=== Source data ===

== Segment start ==

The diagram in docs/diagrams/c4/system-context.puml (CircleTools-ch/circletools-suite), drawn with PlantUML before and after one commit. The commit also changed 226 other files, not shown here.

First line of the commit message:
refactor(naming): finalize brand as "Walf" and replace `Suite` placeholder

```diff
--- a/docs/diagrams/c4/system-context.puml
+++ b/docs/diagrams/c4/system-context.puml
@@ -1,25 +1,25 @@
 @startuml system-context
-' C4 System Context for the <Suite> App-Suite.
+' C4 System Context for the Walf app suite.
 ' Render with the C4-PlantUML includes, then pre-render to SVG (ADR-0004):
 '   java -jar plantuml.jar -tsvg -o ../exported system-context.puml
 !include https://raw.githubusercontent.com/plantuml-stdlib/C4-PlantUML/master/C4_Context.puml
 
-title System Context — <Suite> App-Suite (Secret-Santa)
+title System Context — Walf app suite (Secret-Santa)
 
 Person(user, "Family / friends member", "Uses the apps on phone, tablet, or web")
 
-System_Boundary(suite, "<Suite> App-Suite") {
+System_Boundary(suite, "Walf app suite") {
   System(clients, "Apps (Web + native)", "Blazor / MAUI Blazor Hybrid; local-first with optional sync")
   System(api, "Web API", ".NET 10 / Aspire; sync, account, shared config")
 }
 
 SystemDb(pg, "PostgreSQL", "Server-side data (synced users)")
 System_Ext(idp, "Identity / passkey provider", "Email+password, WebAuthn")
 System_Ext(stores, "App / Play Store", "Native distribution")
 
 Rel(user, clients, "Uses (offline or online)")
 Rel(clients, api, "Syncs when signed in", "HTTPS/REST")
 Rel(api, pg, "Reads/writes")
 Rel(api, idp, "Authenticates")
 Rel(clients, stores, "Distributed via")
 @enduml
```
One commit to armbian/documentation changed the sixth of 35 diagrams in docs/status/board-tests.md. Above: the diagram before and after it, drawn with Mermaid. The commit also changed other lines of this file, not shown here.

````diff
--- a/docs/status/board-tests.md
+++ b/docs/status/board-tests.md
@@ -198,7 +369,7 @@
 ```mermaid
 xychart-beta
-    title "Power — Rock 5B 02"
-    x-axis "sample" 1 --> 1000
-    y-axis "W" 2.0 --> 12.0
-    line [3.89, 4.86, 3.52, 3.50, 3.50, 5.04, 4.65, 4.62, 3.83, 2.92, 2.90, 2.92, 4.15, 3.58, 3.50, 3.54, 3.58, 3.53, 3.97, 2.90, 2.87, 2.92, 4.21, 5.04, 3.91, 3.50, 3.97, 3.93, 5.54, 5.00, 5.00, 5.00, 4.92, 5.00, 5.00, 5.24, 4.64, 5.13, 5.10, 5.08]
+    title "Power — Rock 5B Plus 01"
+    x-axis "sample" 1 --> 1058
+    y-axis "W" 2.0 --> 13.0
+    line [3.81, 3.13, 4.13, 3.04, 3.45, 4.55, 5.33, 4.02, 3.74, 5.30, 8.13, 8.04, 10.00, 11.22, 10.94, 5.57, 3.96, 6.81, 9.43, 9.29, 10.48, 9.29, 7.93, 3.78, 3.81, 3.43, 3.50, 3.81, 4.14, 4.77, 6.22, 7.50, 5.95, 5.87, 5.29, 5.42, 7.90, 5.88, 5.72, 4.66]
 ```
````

== Segment end ==

=== Exercise details ===
Write every entry out again. Leave each one exactly as it is.

=== Task answer ===
The diagram in docs/diagrams/c4/system-context.puml (CircleTools-ch/circletools-suite), drawn with PlantUML before and after one commit. The commit also changed 226 other files, not shown here.

First line of the commit message:
refactor(naming): finalize brand as "Walf" and replace `Suite` placeholder

```diff
--- a/docs/diagrams/c4/system-context.puml
+++ b/docs/diagrams/c4/system-context.puml
@@ -1,25 +1,25 @@
 @startuml system-context
-' C4 System Context for the <Suite> App-Suite.
+' C4 System Context for the Walf app suite.
 ' Render with the C4-PlantUML includes, then pre-render to SVG (ADR-0004):
 '   java -jar plantuml.jar -tsvg -o ../exported system-context.puml
 !include https://raw.githubusercontent.com/plantuml-stdlib/C4-PlantUML/master/C4_Context.puml
 
-title System Context — <Suite> App-Suite (Secret-Santa)
+title System Context — Walf app suite (Secret-Santa)
 
 Person(user, "Family / friends member", "Uses the apps on phone, tablet, or web")
 
-System_Boundary(suite, "<Suite> App-Suite") {
+System_Boundary(suite, "Walf app suite") {
   System(clients, "Apps (Web + native)", "Blazor / MAUI Blazor Hybrid; local-first with optional sync")
   System(api, "Web API", ".NET 10 / Aspire; sync, account, shared config")
 }
 
 SystemDb(pg, "PostgreSQL", "Server-side data (synced users)")
 System_Ext(idp, "Identity / passkey provider", "Email+password, WebAuthn")
 System_Ext(stores, "App / Play Store", "Native distribution")
 
 Rel(user, clients, "Uses (offline or online)")
 Rel(clients, api, "Syncs when signed in", "HTTPS/REST")
 Rel(api, pg, "Reads/writes")
 Rel(api, idp, "Authenticates")
 Rel(clients, stores, "Distributed via")
 @enduml
```
One commit to armbian/documentation changed the sixth of 35 diagrams in docs/status/board-tests.md. Above: the diagram before and after it, drawn with Mermaid. The commit also changed other lines of this file, not shown here.

````diff
--- a/docs/status/board-tests.md
+++ b/docs/status/board-tests.md
@@ -198,7 +369,7 @@
 ```mermaid
 xychart-beta
-    title "Power — Rock 5B 02"
-    x-axis "sample" 1 --> 1000
-    y-axis "W" 2.0 --> 12.0
-    line [3.89, 4.86, 3.52, 3.50, 3.50, 5.04, 4.65, 4.62, 3.83, 2.92, 2.90, 2.92, 4.15, 3.58, 3.50, 3.54, 3.58, 3.53, 3.97, 2.90, 2.87, 2.92, 4.21, 5.04, 3.91, 3.50, 3.97, 3.93, 5.54, 5.00, 5.00, 5.00, 4.92, 5.00, 5.00, 5.24, 4.64, 5.13, 5.10, 5.08]
+    title "Power — Rock 5B Plus 01"
+    x-axis "sample" 1 --> 1058
+    y-axis "W" 2.0 --> 13.0
+    line [3.81, 3.13, 4.13, 3.04, 3.45, 4.55, 5.33, 4.02, 3.74, 5.30, 8.13, 8.04, 10.00, 11.22, 10.94, 5.57, 3.96, 6.81, 9.43, 9.29, 10.48, 9.29, 7.93, 3.78, 3.81, 3.43, 3.50, 3.81, 4.14, 4.77, 6.22, 7.50, 5.95, 5.87, 5.29, 5.42, 7.90, 5.88, 5.72, 4.66]
 ```
````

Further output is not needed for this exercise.